(PROBLEM DESCRIPTION):
Looking through the data, please report how many lines contain the string "command", giving nothing but the number.

[Front-end code change data]
____
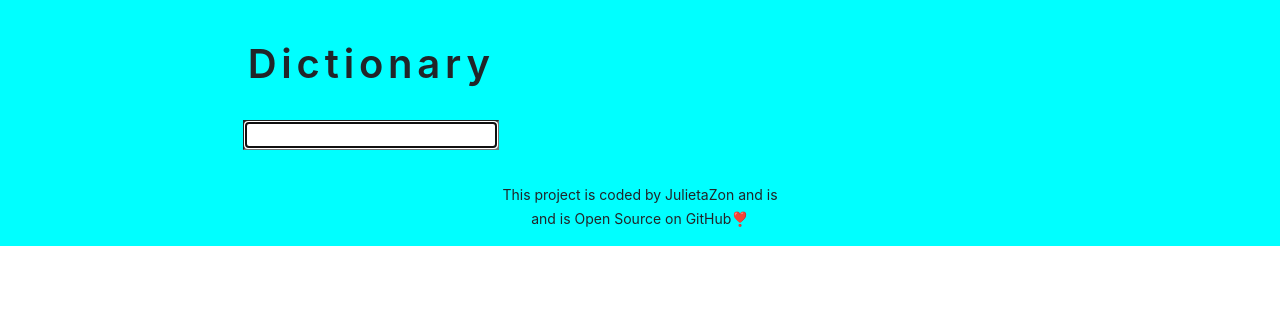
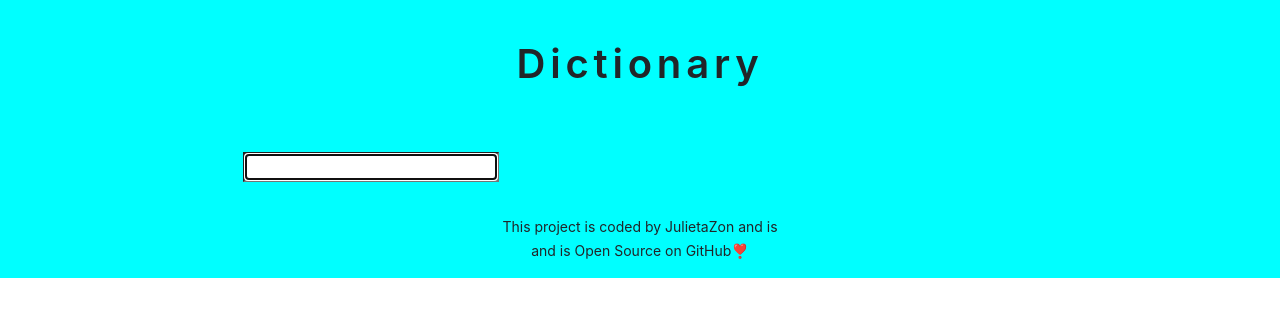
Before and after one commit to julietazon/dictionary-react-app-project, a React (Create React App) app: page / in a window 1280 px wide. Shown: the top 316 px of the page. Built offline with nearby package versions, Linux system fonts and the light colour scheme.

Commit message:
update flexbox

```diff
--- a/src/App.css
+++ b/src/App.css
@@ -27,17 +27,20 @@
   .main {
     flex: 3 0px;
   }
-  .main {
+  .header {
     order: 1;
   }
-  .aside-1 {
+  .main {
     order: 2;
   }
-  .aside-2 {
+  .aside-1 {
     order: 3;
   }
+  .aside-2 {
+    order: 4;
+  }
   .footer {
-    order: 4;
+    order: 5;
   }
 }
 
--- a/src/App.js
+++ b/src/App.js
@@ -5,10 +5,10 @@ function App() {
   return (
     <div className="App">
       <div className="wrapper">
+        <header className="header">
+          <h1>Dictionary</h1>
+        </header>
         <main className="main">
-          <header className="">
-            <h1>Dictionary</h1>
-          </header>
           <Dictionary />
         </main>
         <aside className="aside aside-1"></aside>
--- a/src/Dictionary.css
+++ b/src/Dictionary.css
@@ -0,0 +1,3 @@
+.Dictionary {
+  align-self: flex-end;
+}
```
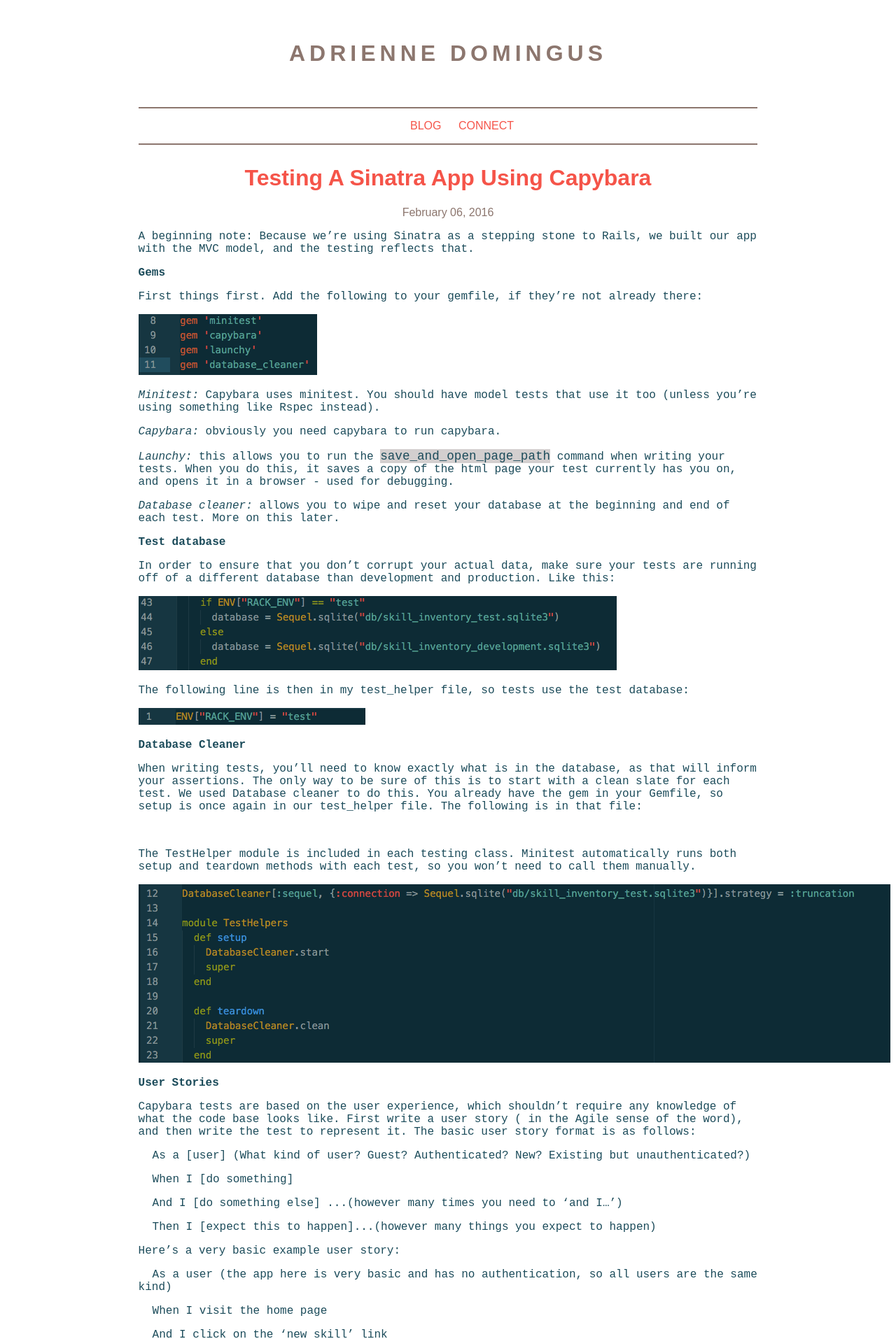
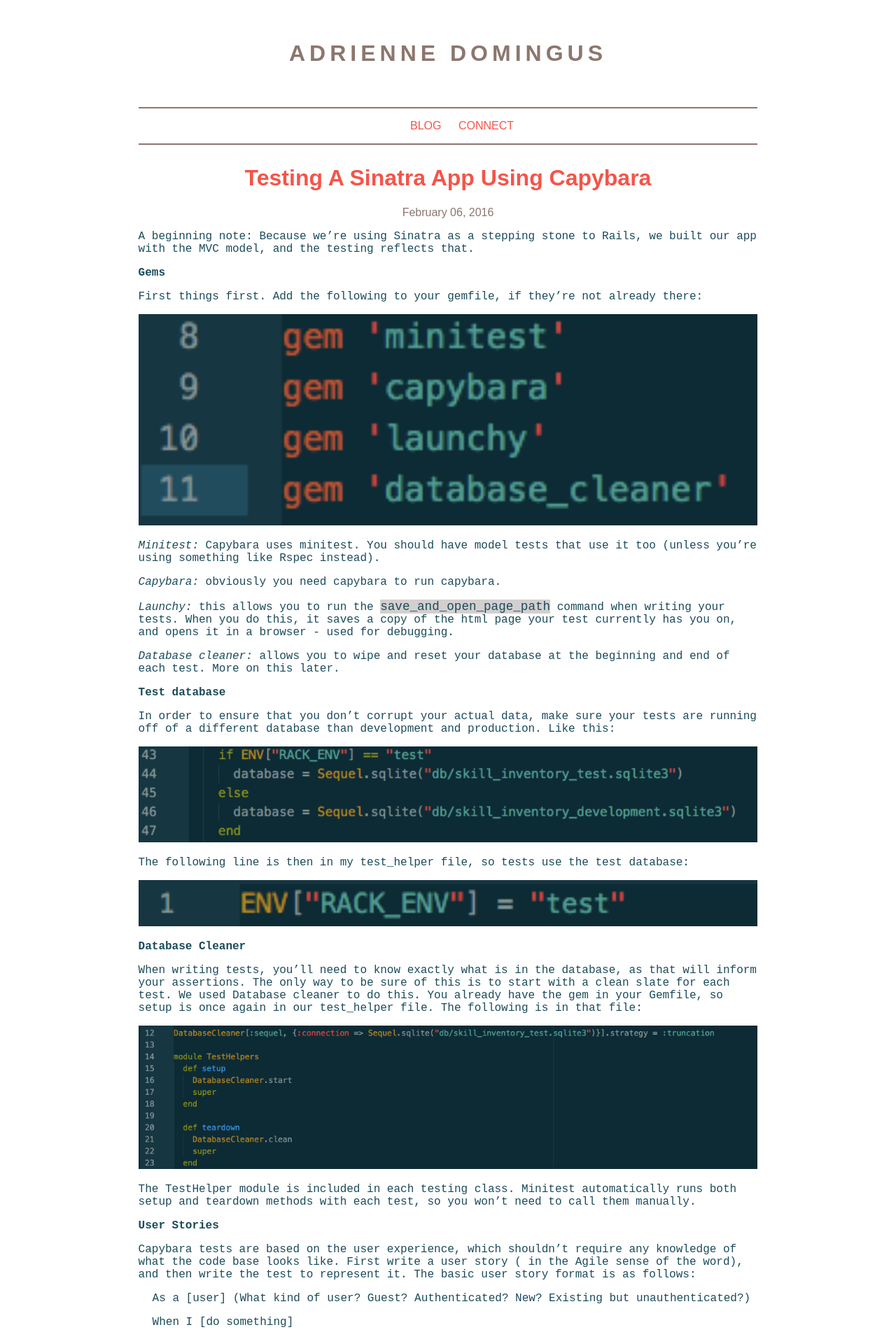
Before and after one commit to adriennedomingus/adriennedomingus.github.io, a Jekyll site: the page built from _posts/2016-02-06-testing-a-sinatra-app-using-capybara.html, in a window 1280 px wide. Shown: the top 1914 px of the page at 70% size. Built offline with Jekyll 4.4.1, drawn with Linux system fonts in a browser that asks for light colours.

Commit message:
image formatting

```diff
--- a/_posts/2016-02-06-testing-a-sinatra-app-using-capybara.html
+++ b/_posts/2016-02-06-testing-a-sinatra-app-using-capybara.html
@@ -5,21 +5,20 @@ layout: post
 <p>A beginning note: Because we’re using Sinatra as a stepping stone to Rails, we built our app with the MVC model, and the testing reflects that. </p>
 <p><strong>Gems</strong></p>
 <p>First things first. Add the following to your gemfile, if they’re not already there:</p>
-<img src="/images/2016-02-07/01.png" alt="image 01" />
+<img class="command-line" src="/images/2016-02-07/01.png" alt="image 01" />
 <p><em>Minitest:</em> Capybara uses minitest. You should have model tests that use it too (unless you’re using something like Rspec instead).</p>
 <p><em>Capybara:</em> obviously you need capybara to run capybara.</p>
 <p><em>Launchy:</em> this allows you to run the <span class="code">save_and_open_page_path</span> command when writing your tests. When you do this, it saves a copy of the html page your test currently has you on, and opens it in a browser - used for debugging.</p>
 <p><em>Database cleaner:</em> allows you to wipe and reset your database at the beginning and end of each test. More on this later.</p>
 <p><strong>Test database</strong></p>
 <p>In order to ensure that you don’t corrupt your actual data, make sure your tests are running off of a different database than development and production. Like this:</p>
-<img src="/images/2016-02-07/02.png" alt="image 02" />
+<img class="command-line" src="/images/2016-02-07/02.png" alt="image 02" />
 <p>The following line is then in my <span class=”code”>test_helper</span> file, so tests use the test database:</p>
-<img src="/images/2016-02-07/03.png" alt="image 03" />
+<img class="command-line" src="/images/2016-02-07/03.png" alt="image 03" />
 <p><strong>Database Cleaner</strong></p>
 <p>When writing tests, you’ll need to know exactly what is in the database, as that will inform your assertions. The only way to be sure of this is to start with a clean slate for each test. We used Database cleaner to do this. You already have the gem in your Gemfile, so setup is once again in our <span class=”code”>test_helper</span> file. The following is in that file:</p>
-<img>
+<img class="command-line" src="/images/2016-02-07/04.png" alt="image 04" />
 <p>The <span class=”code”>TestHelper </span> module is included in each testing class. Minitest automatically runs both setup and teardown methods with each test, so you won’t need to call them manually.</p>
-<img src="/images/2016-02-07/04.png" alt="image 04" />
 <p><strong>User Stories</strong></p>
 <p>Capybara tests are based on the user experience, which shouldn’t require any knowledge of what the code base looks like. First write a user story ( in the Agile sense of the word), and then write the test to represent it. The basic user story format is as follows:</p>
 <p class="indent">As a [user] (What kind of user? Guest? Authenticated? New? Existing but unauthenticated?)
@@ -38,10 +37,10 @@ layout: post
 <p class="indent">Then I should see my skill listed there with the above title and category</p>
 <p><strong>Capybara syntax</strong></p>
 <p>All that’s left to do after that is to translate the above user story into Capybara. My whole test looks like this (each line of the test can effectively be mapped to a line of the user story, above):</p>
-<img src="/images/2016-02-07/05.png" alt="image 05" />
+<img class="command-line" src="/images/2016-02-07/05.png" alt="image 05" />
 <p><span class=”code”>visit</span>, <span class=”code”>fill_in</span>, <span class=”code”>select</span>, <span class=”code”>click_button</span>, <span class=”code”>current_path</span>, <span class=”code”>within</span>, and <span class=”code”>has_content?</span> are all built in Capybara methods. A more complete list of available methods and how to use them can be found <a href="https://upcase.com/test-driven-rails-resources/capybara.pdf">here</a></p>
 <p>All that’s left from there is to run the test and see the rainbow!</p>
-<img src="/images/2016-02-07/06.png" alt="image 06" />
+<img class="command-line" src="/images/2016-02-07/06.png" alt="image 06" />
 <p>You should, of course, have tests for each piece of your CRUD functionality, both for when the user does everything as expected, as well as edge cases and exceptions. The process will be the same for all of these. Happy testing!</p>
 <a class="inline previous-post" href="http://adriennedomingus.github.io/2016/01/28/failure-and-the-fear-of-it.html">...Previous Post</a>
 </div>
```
____
(WRITTEN ANSWER):
7